Wednesday, 19 January 2011

Cyprus, October 2010

Sign in a shop window. Think Turkish Delights but slightly less tasty.

One of the first things I notice about Cyprus (after the heat and magnificent landscape) is how sparsely populated it is. Nothing is walking distance. Even the local corner shop is a short car journey away. I find that often, the key to conquering a foreign city is to master it's public transport system - usually the underground/metro/subway - thus giving you a much wider range of exploration. Yet as Cyprus is relatively small, there is no underground, or even overground. The privately run bus services are extremely poor, and the taxis prohibitively expensive. I'm not sure if this is cause or effect, but Cyprus has one of the highest vehicle ownerships per capita in the world - 742 cars per 1,000 people. (Though figures vary, even the same Wikipedia page contradicts itself)

Whenever I visit a new place I try to avoid the classic tourist destinations and clich├ęd photos of famous landmarks, instead attempting to see through the eyes of a local, exploring alleyways and back-streets. The downtown area of Limassol is currently undergoing an 18 million renovation project including "...restoration of underground utilities, construction of rainwater drainage system, reconstruct sidewalks, paving roads and strengthening of road lighting." In it's present state, there are still a large number of derelict and/or abandoned buildings, offering plenty of opportunity for one of my favourite photographic subjects.

A pair of squashes hanging up round the back of a local bar.

The sign translates as "Hot from the oven!"

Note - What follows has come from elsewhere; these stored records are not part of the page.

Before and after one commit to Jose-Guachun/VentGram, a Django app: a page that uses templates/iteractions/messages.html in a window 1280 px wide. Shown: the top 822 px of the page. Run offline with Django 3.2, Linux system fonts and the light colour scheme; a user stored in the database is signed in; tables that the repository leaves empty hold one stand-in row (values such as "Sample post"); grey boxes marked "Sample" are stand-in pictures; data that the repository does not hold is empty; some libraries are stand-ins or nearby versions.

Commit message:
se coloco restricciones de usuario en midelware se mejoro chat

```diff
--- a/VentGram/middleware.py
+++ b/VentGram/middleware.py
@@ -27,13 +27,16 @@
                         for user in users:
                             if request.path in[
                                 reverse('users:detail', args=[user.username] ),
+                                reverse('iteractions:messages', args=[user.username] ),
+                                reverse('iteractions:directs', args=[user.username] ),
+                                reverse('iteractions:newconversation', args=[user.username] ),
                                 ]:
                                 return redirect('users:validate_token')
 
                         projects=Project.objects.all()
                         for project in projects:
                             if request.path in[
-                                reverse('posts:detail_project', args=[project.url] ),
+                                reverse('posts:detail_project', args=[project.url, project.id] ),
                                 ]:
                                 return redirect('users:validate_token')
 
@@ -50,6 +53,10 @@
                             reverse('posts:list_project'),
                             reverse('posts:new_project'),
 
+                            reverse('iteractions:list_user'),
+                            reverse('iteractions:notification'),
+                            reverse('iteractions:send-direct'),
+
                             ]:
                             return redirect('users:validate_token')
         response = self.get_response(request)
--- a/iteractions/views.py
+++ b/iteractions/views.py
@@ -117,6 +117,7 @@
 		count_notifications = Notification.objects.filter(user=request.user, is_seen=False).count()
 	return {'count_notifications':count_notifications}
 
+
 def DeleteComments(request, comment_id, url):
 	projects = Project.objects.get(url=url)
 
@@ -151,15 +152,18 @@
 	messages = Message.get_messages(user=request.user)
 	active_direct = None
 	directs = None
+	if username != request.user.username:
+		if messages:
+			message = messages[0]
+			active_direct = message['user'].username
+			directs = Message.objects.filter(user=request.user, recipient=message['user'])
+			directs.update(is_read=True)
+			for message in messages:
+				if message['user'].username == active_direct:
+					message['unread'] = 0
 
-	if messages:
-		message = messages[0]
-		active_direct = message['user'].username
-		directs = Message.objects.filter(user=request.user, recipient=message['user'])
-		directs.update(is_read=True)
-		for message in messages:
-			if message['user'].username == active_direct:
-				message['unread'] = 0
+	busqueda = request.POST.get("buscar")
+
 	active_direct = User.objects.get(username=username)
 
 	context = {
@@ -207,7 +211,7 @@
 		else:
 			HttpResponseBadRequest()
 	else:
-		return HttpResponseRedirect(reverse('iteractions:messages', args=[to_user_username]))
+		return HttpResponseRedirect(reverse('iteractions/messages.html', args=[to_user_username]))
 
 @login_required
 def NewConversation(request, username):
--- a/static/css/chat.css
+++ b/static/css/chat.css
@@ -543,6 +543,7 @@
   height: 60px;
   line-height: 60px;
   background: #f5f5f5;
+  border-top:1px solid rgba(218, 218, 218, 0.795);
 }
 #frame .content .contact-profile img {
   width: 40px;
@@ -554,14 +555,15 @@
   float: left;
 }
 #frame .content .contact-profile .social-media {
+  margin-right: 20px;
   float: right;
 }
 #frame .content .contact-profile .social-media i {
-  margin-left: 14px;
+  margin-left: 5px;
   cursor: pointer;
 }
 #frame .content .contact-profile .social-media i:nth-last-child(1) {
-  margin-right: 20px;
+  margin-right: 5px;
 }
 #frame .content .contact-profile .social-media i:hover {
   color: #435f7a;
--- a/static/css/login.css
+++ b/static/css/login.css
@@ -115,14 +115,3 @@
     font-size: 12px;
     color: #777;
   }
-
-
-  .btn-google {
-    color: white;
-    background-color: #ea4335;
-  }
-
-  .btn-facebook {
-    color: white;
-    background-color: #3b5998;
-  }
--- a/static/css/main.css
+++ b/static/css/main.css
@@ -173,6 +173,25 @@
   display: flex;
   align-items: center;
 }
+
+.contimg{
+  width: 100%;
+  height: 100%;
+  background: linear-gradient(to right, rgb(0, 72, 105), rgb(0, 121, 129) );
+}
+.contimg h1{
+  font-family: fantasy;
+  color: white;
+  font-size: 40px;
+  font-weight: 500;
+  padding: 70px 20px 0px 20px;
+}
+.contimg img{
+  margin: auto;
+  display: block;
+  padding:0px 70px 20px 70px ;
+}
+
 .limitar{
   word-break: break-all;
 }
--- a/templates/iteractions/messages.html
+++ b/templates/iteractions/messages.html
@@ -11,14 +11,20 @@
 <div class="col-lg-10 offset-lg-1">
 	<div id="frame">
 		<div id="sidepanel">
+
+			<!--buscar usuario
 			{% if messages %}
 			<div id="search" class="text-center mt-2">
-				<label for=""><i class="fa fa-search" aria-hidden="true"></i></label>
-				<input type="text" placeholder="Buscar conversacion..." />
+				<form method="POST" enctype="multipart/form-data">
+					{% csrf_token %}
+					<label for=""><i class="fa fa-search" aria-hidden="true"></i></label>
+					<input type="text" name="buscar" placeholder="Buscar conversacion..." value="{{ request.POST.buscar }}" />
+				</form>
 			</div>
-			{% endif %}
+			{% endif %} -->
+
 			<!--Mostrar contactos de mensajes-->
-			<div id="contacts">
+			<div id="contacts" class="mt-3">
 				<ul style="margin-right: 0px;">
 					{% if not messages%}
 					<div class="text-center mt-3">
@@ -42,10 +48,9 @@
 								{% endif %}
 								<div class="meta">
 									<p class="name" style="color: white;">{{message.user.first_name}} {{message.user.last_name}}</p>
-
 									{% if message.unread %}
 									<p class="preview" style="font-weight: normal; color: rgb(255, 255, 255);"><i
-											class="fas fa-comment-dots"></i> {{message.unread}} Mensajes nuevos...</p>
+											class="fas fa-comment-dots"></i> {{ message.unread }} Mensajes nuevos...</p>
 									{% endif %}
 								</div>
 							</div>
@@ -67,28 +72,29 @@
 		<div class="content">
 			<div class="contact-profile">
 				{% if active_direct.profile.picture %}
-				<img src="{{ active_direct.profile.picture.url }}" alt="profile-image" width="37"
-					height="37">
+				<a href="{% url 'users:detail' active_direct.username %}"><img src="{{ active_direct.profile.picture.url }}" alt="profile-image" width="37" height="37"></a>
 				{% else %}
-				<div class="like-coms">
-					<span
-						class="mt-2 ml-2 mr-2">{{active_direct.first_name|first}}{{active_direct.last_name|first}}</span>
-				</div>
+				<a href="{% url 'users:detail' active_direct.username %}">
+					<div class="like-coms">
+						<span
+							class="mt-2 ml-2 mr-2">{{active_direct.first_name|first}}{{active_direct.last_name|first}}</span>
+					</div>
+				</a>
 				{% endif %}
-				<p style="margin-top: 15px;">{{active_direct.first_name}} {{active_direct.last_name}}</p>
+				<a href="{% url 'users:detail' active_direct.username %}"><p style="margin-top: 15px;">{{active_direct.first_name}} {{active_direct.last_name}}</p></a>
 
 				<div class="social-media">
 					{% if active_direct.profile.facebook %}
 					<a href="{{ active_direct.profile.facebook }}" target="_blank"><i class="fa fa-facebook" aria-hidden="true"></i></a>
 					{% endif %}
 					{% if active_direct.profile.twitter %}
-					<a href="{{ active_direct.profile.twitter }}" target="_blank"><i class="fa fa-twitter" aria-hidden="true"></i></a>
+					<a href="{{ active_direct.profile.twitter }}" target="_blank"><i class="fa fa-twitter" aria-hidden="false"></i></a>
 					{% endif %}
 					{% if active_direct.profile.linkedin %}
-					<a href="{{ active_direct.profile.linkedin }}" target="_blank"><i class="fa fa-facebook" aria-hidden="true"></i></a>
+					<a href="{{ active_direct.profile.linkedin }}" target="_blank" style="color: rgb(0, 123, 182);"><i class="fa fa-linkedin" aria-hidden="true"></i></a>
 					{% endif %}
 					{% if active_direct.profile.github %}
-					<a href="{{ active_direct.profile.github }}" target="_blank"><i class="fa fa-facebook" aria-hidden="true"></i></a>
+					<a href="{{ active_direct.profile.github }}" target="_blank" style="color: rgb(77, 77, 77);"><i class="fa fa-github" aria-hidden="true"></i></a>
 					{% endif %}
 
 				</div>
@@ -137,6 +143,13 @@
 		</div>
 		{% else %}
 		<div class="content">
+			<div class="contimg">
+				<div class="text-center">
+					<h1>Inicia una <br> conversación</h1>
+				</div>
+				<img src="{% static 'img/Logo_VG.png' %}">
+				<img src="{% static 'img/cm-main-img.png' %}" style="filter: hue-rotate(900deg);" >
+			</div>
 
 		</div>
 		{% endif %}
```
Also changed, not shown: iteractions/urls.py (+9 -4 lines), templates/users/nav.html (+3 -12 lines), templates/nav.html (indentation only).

I considered writing a brief history of Cyprus, but it's a little beyond the scope of this blog. If you're interested, there's a good summary here, that may help explain the above statement.

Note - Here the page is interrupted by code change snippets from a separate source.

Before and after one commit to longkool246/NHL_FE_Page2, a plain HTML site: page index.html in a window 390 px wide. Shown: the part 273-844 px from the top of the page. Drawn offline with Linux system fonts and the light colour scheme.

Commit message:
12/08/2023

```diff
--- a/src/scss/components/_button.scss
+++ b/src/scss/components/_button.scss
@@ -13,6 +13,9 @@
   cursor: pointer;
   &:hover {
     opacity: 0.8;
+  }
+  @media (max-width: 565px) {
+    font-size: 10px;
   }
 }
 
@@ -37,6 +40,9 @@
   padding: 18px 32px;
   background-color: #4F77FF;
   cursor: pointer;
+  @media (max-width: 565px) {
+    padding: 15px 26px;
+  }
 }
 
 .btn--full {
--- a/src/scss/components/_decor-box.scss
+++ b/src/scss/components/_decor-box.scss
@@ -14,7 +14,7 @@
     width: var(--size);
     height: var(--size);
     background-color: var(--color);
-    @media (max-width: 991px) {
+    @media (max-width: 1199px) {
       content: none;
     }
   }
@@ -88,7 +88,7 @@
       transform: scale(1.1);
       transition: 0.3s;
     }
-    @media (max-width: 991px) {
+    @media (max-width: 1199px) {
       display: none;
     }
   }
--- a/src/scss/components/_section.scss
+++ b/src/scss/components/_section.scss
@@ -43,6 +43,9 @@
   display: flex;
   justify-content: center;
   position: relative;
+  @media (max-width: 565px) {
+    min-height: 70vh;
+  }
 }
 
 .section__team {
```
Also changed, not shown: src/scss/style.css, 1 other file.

I'm not sure if they were closed for lunch, for the renovation or simply abandoned, but the following two photos are probably my favourite from the trip. They were both taken through the windows of shops in downtown Limassol.

Tinker, tailor, soldier, sailor...

It was only after I shot this that I realised it was an ammunition store.


The mythical birthplace of Aphrodite (Greek goddess of love) is just down the road from Pafos, now the spiritual home of thousands of pasty/pink English ex-pats and tourists (British gods of booze and sunburn). The seafront is littered with English bars and restaurants, and there's even a Pizza Express. Luckily, we only spent a couple of hours here before heading to a sleepy mountain village for the night.

Pafos, as seen from an otherwise pretty dull bottomless boat tour.

This is a regular sight in Cyprus. They're playing a fast-paced Greek version of backgammon called 'Tavli'

Centuries of deforestation and ever decreasing rainfall (around 480mm a year - compared to around 830mm in England) has led to severe water shortages, leaving much of the landscape extremely arid and barren. (There are parts that would make an epic background for some kind of dystopian post-apocalyptic film) On the way back from the village near Pafos, we stumbled across a deserted hotel complex called "Land of the Kings" surrounding a dried up old swimming pool:

A slightly redundant 'NO DIVING' sign
Flea market in Fassouri

Taken on my last day in Cyprus, overlooking Limassol from a pile of rocks on the marina.

I fear I may have painted an unfairly bleak picture of Cyprus. Though man's impact on the environment seems particularly prominent here, it is still a very beautiful country, especially in the mountains. I would highly recommend a visit, though suggest you hire a car!